Nobody Does it Better
February 1, 2007
Nobody Does it Better
By Deborah Cassell
Detroit’s own Better Made Snack Foods keeps local consumers, visitors and a growing region of fans flush with potato chips, popcorn and all manner of munchies in its efforts to be not the biggest, but the best brand around.
When it comes to potato chips — plus popcorn, pretzels, tortilla chips, puffs, beef jerky and, more recently, snack nuts — nobody does it like Better Made Snack Foods.
“We’re not trying to be the biggest,” says company president and CEO Salvatore “Sam” Cipriano. “We’re trying to be the best.”
Over the years, the Detroit-based company has outlasted 22 local competitors, including Mack’s; Famous Foods, Inc.; Wolverine; Krun-Chee; Paramount; Everkrisp; Mello Krisp; Heinz; Paradise; Twin Pines; Kuehmann’s and Vita Boy. Tins from these now defunct brands and companies are on display in Better Made’s outlet store at 10148 Gratiot Avenue, perhaps as a reminder of its survival.
This year, the manufacturer celebrates its 77th anniversary.

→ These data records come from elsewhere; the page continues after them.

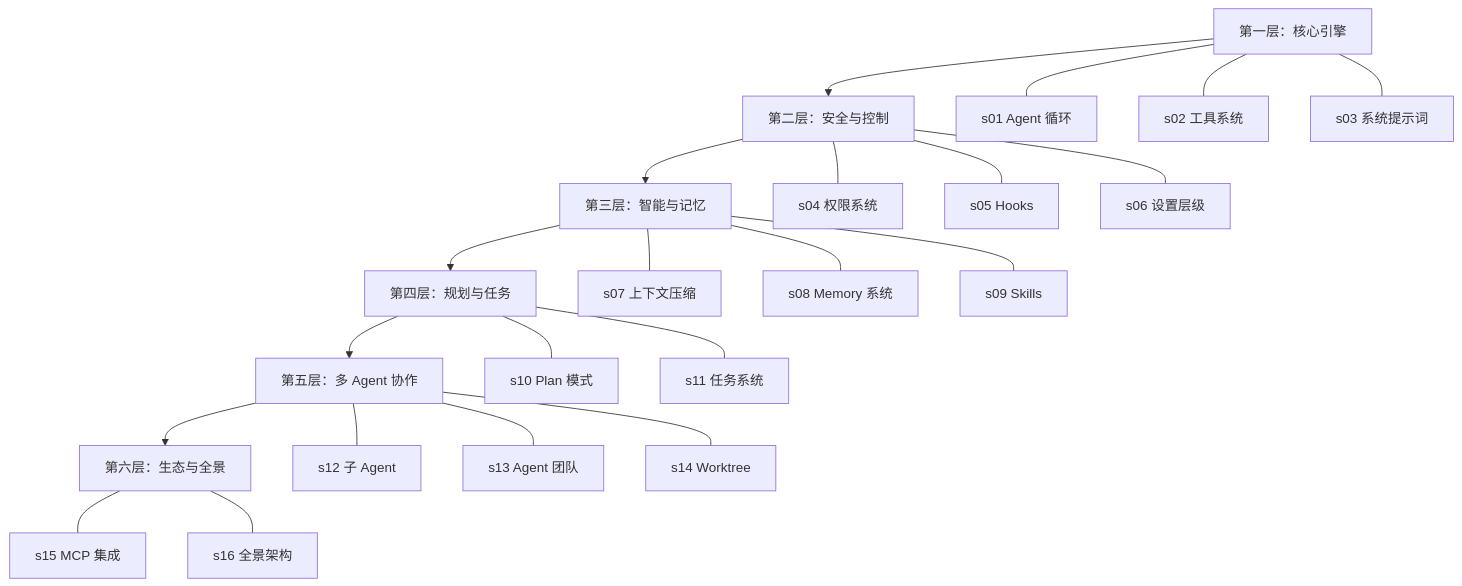
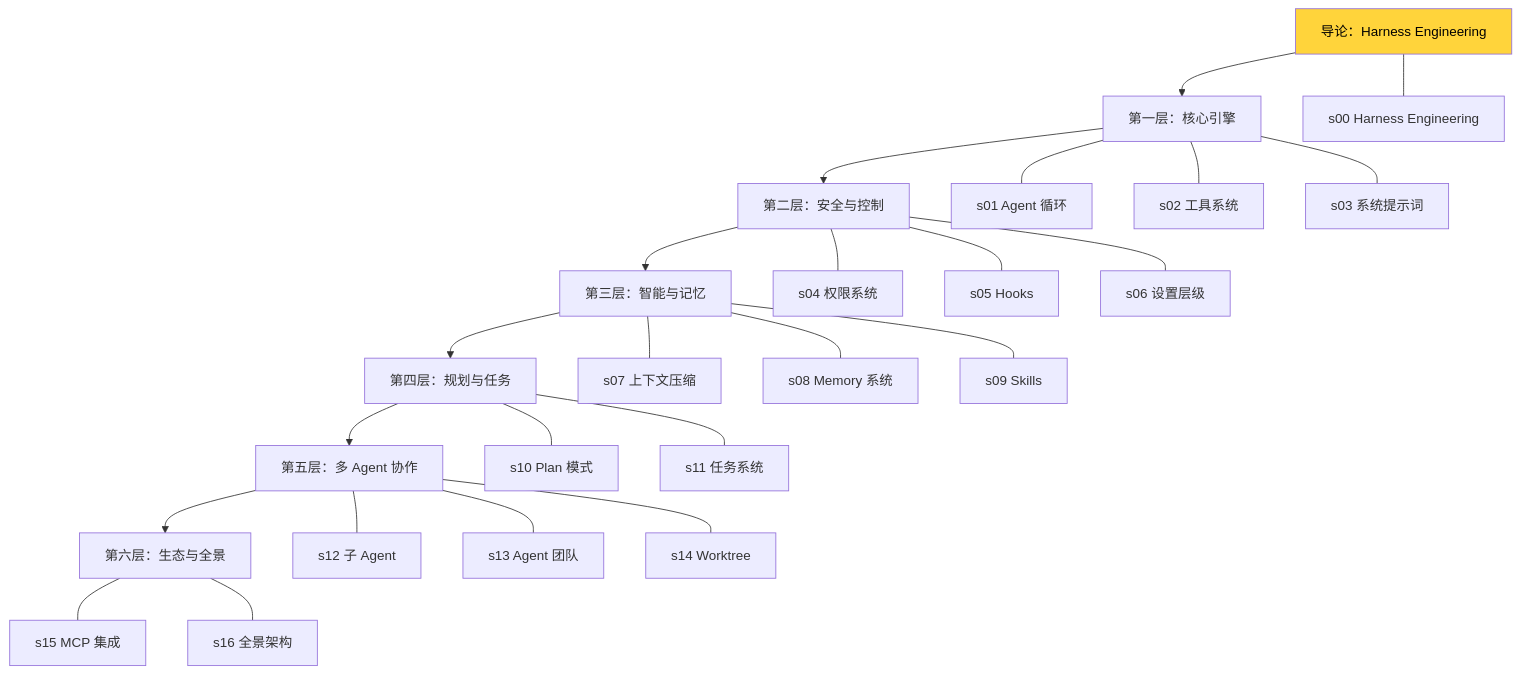
Before and after one commit to Mo-Jiao/claude-code-source-code: the diagram in tutorial/guide/index.md, drawn with Mermaid. The commit also changed other lines of this file and 24 other files, not shown here.

First line of the commit message:
feat: enhance tutorial with Harness Engineering framework, diagrams, and key takeaways

````diff
--- a/tutorial/guide/index.md
+++ b/tutorial/guide/index.md
@@ -20,30 +30,35 @@
 ```mermaid
 graph TB
+    L0["导论：Harness Engineering"] --> L1
     L1[第一层：核心引擎] --> L2[第二层：安全与控制]
     L2 --> L3[第三层：智能与记忆]
     L3 --> L4[第四层：规划与任务]
     L4 --> L5[第五层：多 Agent 协作]
     L5 --> L6[第六层：生态与全景]
+
+    L0 --- s00[s00 Harness Engineering]
 
     L1 --- s01[s01 Agent 循环]
     L1 --- s02[s02 工具系统]
     L1 --- s03[s03 系统提示词]
 
     L2 --- s04[s04 权限系统]
     L2 --- s05[s05 Hooks]
     L2 --- s06[s06 设置层级]
 
     L3 --- s07[s07 上下文压缩]
     L3 --- s08[s08 Memory 系统]
     L3 --- s09[s09 Skills]
 
     L4 --- s10[s10 Plan 模式]
     L4 --- s11[s11 任务系统]
 
     L5 --- s12[s12 子 Agent]
     L5 --- s13[s13 Agent 团队]
     L5 --- s14[s14 Worktree]
 
     L6 --- s15[s15 MCP 集成]
     L6 --- s16[s16 全景架构]
+
+    style L0 fill:#ffd43b,color:#000
 ```
````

No wonder residents of Michigan — and north/central Ohio, as well as Chicago’s South Side — consider the Better Made brand not just better, but the best on the market.
According to Cipriano, “Detroiters eat 7 lb. a year of chips, as opposed to 4 lb. in the rest of the country.”
It’s safe to say that Better Made contributes heavily to that startling statistic by offering a strong selection of snacks for a diverse variety of consumer tastes. With 15 potato chip flavors such as Sweet BBQ and Salt & Vinegar (recently selected by Rachel Ray magazine as the best in the country; see “From Better to Best!” on page 19), four popcorn varieties such as White Cheddar and Red Hot Cheese, and packages ranging in size from 1.75 oz. to 16 oz., the Better Made brand is everywhere in the Great Lake State.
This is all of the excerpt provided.